Beware of a British Airways scam doing the rounds

As the weather gets colder and the nights get longer, the idea of a New Year holiday in the sun becomes more and more appealing. But if the idea of a free holiday sounds appealing, please be aware that any invitations to a British Airways giveaway that are currently doing the rounds are not legitimate. The ‘British Airways Black Friday giveaway’, which Islanders have been sharing on social media and in local WhatsApp groups, is in fact a scam. British Airways have commented: “We are aware of a fraudulent promotion that is being shared via WhatsApp and social media, which has been reported.
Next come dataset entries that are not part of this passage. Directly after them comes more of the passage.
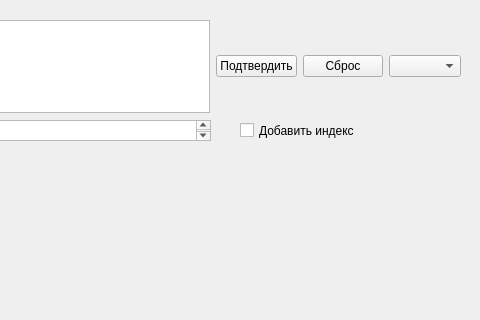
Above: interface.ui from Poltava49/map_app before the change; both pictures show x 320 to 800 and y 0 to 320 of the 800 by 600 pixel window. Below: the same form after it.
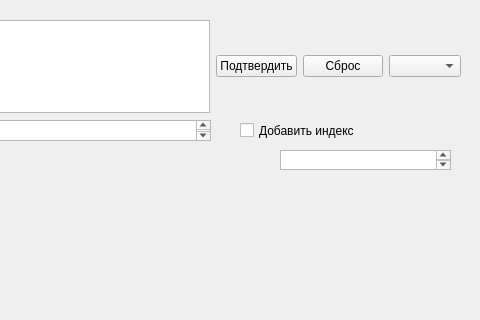
That is the form after the change.

Commit message: add active click search

Patch:
```diff
--- a/interface.ui
+++ b/interface.ui
@@ -99,6 +99,16 @@
      <string>Добавить индекс</string>
     </property>
    </widget>
+   <widget class="QTextBrowser" name="textBrowser_2">
+    <property name="geometry">
+     <rect>
+      <x>600</x>
+      <y>150</y>
+      <width>171</width>
+      <height>20</height>
+     </rect>
+    </property>
+   </widget>
   </widget>
   <widget class="QMenuBar" name="menubar">
    <property name="geometry">
```
The commit also changes 2 other files.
This message is not from British Airways and we advise anyone who receives it not to click any links and to report it as spam or delete it.” The Online Threat Alerts website reports that the ‘British Airways Black Friday giveaway’ promotion in fact contains a link that goes to a phishing website called They explain: “The website uses the ".su" top-level domain, which was designated for the Soviet Union (USSR). “The website will attempt to trick visitors into completing surveys that steals personal information and may go to other phishing websites thats steals financial information. Therefore, if you were tricked into disclosing your financial information by the British Airways scam, please contact your bank for help.”